⟨
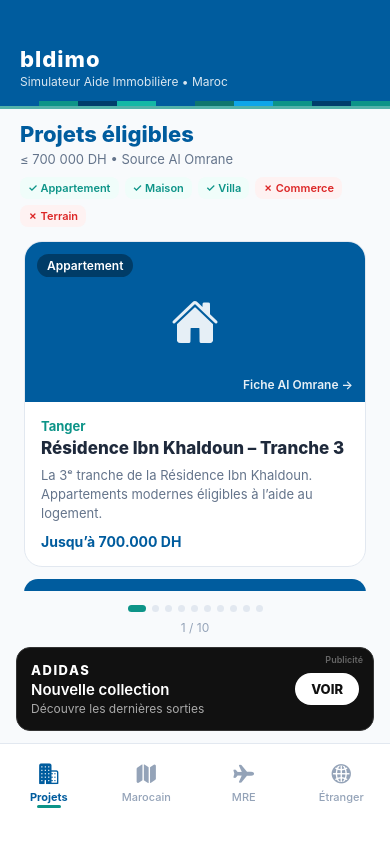
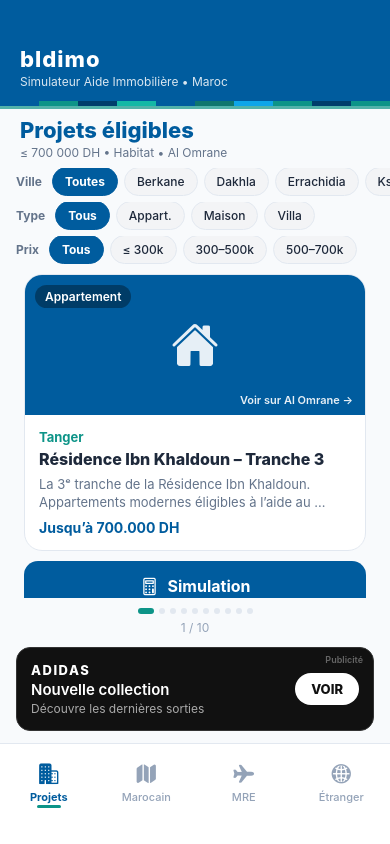
Before and after one commit to TAXI84/bldimo, a React Native app: screen / in a window 390 px wide. Built offline with nearby package versions, Linux system fonts and the light colour scheme.

Commit message:
feat: filters Ville / Type / Prix on Projets swipe page

```diff
--- a/app/projets.tsx
+++ b/app/projets.tsx
@@ -1,4 +1,4 @@
-import { useRef, useState } from 'react';
+import { useMemo, useRef, useState } from 'react';
 import {
   View,
   Text,
@@ -19,18 +19,46 @@ const { width } = Dimensions.get('window');
 const CARD_WIDTH = width - 48;
 const CARD_MARGIN = 12;
 
+type TypeFilter = 'all' | Project['type'];
+type PriceFilter = 'all' | 'under300' | '300to500' | '500to700';
+
 interface Props {
   onSimulate?: () => void;
 }
 
 export default function ProjetsScreen({ onSimulate }: Props) {
   const [index, setIndex] = useState(0);
+  const [city, setCity] = useState<string>('all');
+  const [type, setType] = useState<TypeFilter>('all');
+  const [price, setPrice] = useState<PriceFilter>('all');
   const scrollRef = useRef<ScrollView>(null);
+
+  const cities = useMemo(() => {
+    const set = new Set(SAMPLE_PROJECTS.map((p) => p.city));
+    return ['all', ...Array.from(set).sort()];
+  }, []);
+
+  const filtered = useMemo(() => {
+    return SAMPLE_PROJECTS.filter((p) => {
+      if (city !== 'all' && p.city !== city) return false;
+      if (type !== 'all' && p.type !== type) return false;
+      const max = p.priceMax ?? 700000;
+      if (price === 'under300' && max > 300000) return false;
+      if (price === '300to500' && (max <= 300000 || max > 500000)) return false;
+      if (price === '500to700' && max <= 500000) return false;
+      return true;
+    });
+  }, [city, type, price]);
 
   const onScroll = (e: NativeSyntheticEvent<NativeScrollEvent>) => {
     const x = e.nativeEvent.contentOffset.x;
     const i = Math.round(x / (CARD_WIDTH + CARD_MARGIN * 2));
-    if (i >= 0 && i < SAMPLE_PROJECTS.length) setIndex(i);
+    if (i >= 0 && i < filtered.length) setIndex(i);
+  };
+
+  const resetScroll = () => {
+    setIndex(0);
+    scrollRef.current?.scrollTo({ x: 0, animated: true });
   };
 
   const openAlOmrane = (project: Project) => {
@@ -46,15 +74,88 @@ export default function ProjetsScreen({ onSimulate }: Props) {
   return (
     <View style={styles.container}>
       <Text style={styles.title}>Projets éligibles</Text>
-      <Text style={styles.subtitle}>≤ 700 000 DH • Source Al Omrane</Text>
-      <View style={styles.typesRow}>
-        <Text style={styles.typeTag}>✓ Appartement</Text>
-        <Text style={styles.typeTag}>✓ Maison</Text>
-        <Text style={styles.typeTag}>✓ Villa</Text>
-        <Text style={[styles.typeTag, styles.typeTagNo]}>✗ Commerce</Text>
-        <Text style={[styles.typeTag, styles.typeTagNo]}>✗ Terrain</Text>
+      <Text style={styles.subtitle}>≤ 700 000 DH • Habitat • Al Omrane</Text>
+
+      <ScrollView horizontal showsHorizontalScrollIndicator={false} style={styles.filtersRow} contentContainerStyle={styles.filtersContent}>
+        <Text style={styles.filterLabel}>Ville</Text>
+        {cities.map((c) => (
+          <TouchableOpacity
+            key={c}
+            style={[styles.chip, city === c && styles.chipActive]}
+            onPress={() => {
+              setCity(c);
+              resetScroll();
+            }}
+          >
+            <Text style={[styles.chipText, city === c && styles.chipTextActive]}>
+              {c === 'all' ? 'Toutes' : c}
+            </Text>
+          </TouchableOpacity>
+        ))}
+      </ScrollView>
+
+      <ScrollView horizontal showsHorizontalScrollIndicator={false} style={styles.filtersRow} contentContainerStyle={styles.filtersContent}>
+        <Text style={styles.filterLabel}>Type</Text>
+        {(
+          [
+            ['all', 'Tous'],
+            ['appartement', 'Appart.'],
+            ['maison', 'Maison'],
+            ['villa', 'Villa'],
+          ] as const
+        ).map(([value, label]) => (
+          <TouchableOpacity
+            key={value}
+            style={[styles.chip, type === value && styles.chipActive]}
+            onPress={() => {
+              setType(value);
+              resetScroll();
+            }}
+          >
+            <Text style={[styles.chipText, type === value && styles.chipTextActive]}>{label}</Text>
+          </TouchableOpacity>
+        ))}
+      </ScrollView>
+
+      <ScrollView horizontal showsHorizontalScrollIndicator={false} style={styles.filtersRow} contentContainerStyle={styles.filtersContent}>
+        <Text style={styles.filterLabel}>Prix</Text>
+        {(
+          [
+            ['all', 'Tous'],
+            ['under300', '≤ 300k'],
+            ['300to500', '300–500k'],
+            ['500to700', '500–700k'],
+          ] as const
+        ).map(([value, label]) => (
+          <TouchableOpacity
+            key={value}
+            style={[styles.chip, price === value && styles.chipActive]}
+            onPress={() => {
+              setPrice(value);
+              resetScroll();
+            }}
+          >
+            <Text style={[styles.chipText, price === value && styles.chipTextActive]}>{label}</Text>
+          </TouchableOpacity>
+        ))}
+      </ScrollView>
+
+      {filtered.length === 0 ? (
+        <View style={styles.empty}>
+          <Text style={styles.emptyText}>Aucun projet avec ces filtres</Text>
+          <TouchableOpacity
+            onPress={() => {
+              setCity('all');
+              setType('all');
+              setPrice('all');
+              resetScroll();
+            }}
+          >
+            <Text style={styles.resetLink}>Réinitialiser</Text>
+          </TouchableOpacity>
         </View>
-
+      ) : (
+        <>
           <ScrollView
             ref={scrollRef}
             horizontal
@@ -65,42 +166,32 @@ export default function ProjetsScreen({ onSimulate }: Props) {
             onScroll={onScroll}
             scrollEventThrottle={16}
           >
-        {SAMPLE_PROJECTS.map((project) => (
+            {filtered.map((project) => (
               <View key={project.id} style={styles.cardWrap}>
-            <TouchableOpacity
-              style={styles.card}
-              activeOpacity={0.95}
-              onPress={() => openAlOmrane(project)}
-            >
+                <TouchableOpacity style={styles.card} activeOpacity={0.95} onPress={() => openAlOmrane(project)}>
                   <View style={[styles.imageArea, { backgroundColor: project.imageColor }]}>
                     <Ionicons name="home" size={48} color="rgba(255,255,255,0.9)" />
                     <View style={styles.badge}>
                       <Text style={styles.badgeText}>{typeLabel(project.type)}</Text>
                     </View>
-                <Text style={styles.tapHint}>Fiche Al Omrane →</Text>
+                    <Text style={styles.tapHint}>Voir sur Al Omrane →</Text>
                   </View>
-
                   <View style={styles.body}>
                     <Text style={styles.city}>{project.city}</Text>
                     <Text style={styles.cardTitle} numberOfLines={2}>
                       {project.title}
                     </Text>
-                <Text style={styles.desc} numberOfLines={3}>
+                    <Text style={styles.desc} numberOfLines={2}>
                       {project.description}
                     </Text>
                     {project.priceMax != null && (
-                  <Text style={styles.price}>
+                      <Text style={styles.priceMax}>
                         Jusqu’à {project.priceMax.toLocaleString('fr-MA')} DH
                       </Text>
                     )}
                   </View>
                 </TouchableOpacity>
-
-            <TouchableOpacity
-              style={styles.simButton}
-              activeOpacity={0.85}
-              onPress={() => onSimulate?.()}
-            >
+                <TouchableOpacity style={styles.simButton} activeOpacity={0.85} onPress={() => onSimulate?.()}>
                   <Ionicons name="calculator-outline" size={20} color="#fff" />
                   <Text style={styles.simButtonText}>Simulation</Text>
                 </TouchableOpacity>
@@ -109,14 +200,15 @@ export default function ProjetsScreen({ onSimulate }: Props) {
           </ScrollView>
 
           <View style={styles.dots}>
-        {SAMPLE_PROJECTS.map((_, i) => (
+            {filtered.map((_, i) => (
               <View key={i} style={[styles.dot, i === index && styles.dotActive]} />
             ))}
           </View>
-
           <Text style={styles.counter}>
-        {index + 1} / {SAMPLE_PROJECTS.length}
+            {Math.min(index + 1, filtered.length)} / {filtered.length}
           </Text>
+        </>
+      )}
 
       <AdBanner />
     </View>
@@ -124,28 +216,24 @@ export default function ProjetsScreen({ onSimulate }: Props) {
 }
 
 const styles = StyleSheet.create({
-  container: { flex: 1, backgroundColor: Colors.background, paddingTop: 12 },
+  container: { flex: 1, backgroundColor: Colors.background, paddingTop: 8 },
   title: { fontSize: 22, fontWeight: '800', color: Colors.primary, paddingHorizontal: 20 },
-  subtitle: { fontSize: 13, color: Colors.textLight, paddingHorizontal: 20, marginTop: 4 },
-  typesRow: {
-    flexDirection: 'row',
-    flexWrap: 'wrap',
-    gap: 6,
-    paddingHorizontal: 20,
-    marginBottom: 14,
-    marginTop: 10,
+  subtitle: { fontSize: 12, color: Colors.textLight, paddingHorizontal: 20, marginBottom: 8, marginTop: 2 },
+  filtersRow: { maxHeight: 40, marginBottom: 6 },
+  filtersContent: { paddingHorizontal: 16, alignItems: 'center', gap: 6 },
+  filterLabel: { fontSize: 12, fontWeight: '700', color: Colors.textLight, marginRight: 4 },
+  chip: {
+    paddingHorizontal: 12,
+    paddingVertical: 6,
+    borderRadius: 16,
+    backgroundColor: '#F3F4F6',
+    borderWidth: 1,
+    borderColor: Colors.border,
   },
-  typeTag: {
-    fontSize: 11,
-    fontWeight: '600',
-    color: Colors.secondary,
-    backgroundColor: Colors.successBg,
-    paddingHorizontal: 8,
-    paddingVertical: 4,
-    borderRadius: 8,
-  },
-  typeTagNo: { color: Colors.danger, backgroundColor: Colors.dangerBg },
-  scrollContent: { paddingHorizontal: 12 },
+  chipActive: { backgroundColor: Colors.primary, borderColor: Colors.primary },
+  chipText: { fontSize: 12, color: Colors.text, fontWeight: '500' },
+  chipTextActive: { color: '#fff', fontWeight: '700' },
+  scrollContent: { paddingHorizontal: 12, paddingTop: 4 },
   cardWrap: { width: CARD_WIDTH, marginHorizontal: CARD_MARGIN },
   card: {
     backgroundColor: Colors.card,
@@ -155,11 +243,11 @@ const styles = StyleSheet.create({
     borderColor: Colors.border,
     elevation: 4,
   },
-  imageArea: { height: 160, alignItems: 'center', justifyContent: 'center' },
+  imageArea: { height: 140, alignItems: 'center', justifyContent: 'center' },
   badge: {
     position: 'absolute',
-    top: 12,
-    left: 12,
+    top: 10,
+    left: 10,
     backgroundColor: 'rgba(0,0,0,0.35)',
     paddingHorizontal: 10,
     paddingVertical: 4,
@@ -168,19 +256,19 @@ const styles = StyleSheet.create({
   badgeText: { color: '#fff', fontSize: 12, fontWeight: '600' },
   tapHint: {
     position: 'absolute',
-    bottom: 10,
+    bottom: 8,
     right: 12,
     color: 'rgba(255,255,255,0.9)',
-    fontSize: 12,
+    fontSize: 11,
     fontWeight: '600',
   },
-  body: { padding: 16 },
+  body: { padding: 14 },
   city: { fontSize: 13, color: Colors.secondary, fontWeight: '700', marginBottom: 4 },
-  cardTitle: { fontSize: 17, fontWeight: '800', color: Colors.text, marginBottom: 8 },
-  desc: { fontSize: 13, color: Colors.textLight, lineHeight: 19 },
-  price: { marginTop: 10, fontSize: 14, fontWeight: '700', color: Colors.primary },
+  cardTitle: { fontSize: 16, fontWeight: '800', color: Colors.text, marginBottom: 6 },
+  desc: { fontSize: 13, color: Colors.textLight, lineHeight: 18 },
+  priceMax: { marginTop: 8, fontSize: 14, fontWeight: '700', color: Colors.primary },
   simButton: {
-    marginTop: 12,
+    marginTop: 10,
     backgroundColor: Colors.primary,
     flexDirection: 'row',
     alignItems: 'center',
@@ -190,8 +278,11 @@ const styles = StyleSheet.create({
     borderRadius: 14,
   },
   simButtonText: { color: '#fff', fontSize: 16, fontWeight: '700' },
-  dots: { flexDirection: 'row', justifyContent: 'center', marginTop: 14, gap: 6 },
-  dot: { width: 7, height: 7, borderRadius: 4, backgroundColor: Colors.border },
-  dotActive: { backgroundColor: Colors.secondary, width: 18 },
-  counter: { textAlign: 'center', marginTop: 8, fontSize: 12, color: Colors.textMuted },
+  dots: { flexDirection: 'row', justifyContent: 'center', marginTop: 10, gap: 5, flexWrap: 'wrap', paddingHorizontal: 20 },
+  dot: { width: 6, height: 6, borderRadius: 3, backgroundColor: Colors.border },
+  dotActive: { backgroundColor: Colors.secondary, width: 16 },
+  counter: { textAlign: 'center', marginTop: 6, fontSize: 12, color: Colors.textMuted },
+  empty: { flex: 1, alignItems: 'center', justifyContent: 'center', padding: 24 },
+  emptyText: { fontSize: 15, color: Colors.textLight, marginBottom: 12 },
+  resetLink: { fontSize: 15, color: Colors.primary, fontWeight: '700' },
 });
```
Lines whose indentation alone changed are shown as unchanged.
⟩
Work request: What lines of the material above hold the string "Props"? Please copy them.

Answer to the problem:
 interface Props {
 export default function ProjetsScreen({ onSimulate }: Props) {
@@ -46,15 +74,88 @@ export default function ProjetsScreen({ onSimulate }: Props) {
@@ -65,42 +166,32 @@ export default function ProjetsScreen({ onSimulate }: Props) {
@@ -109,14 +200,15 @@ export default function ProjetsScreen({ onSimulate }: Props) {
@@ -124,28 +216,24 @@ export default function ProjetsScreen({ onSimulate }: Props) {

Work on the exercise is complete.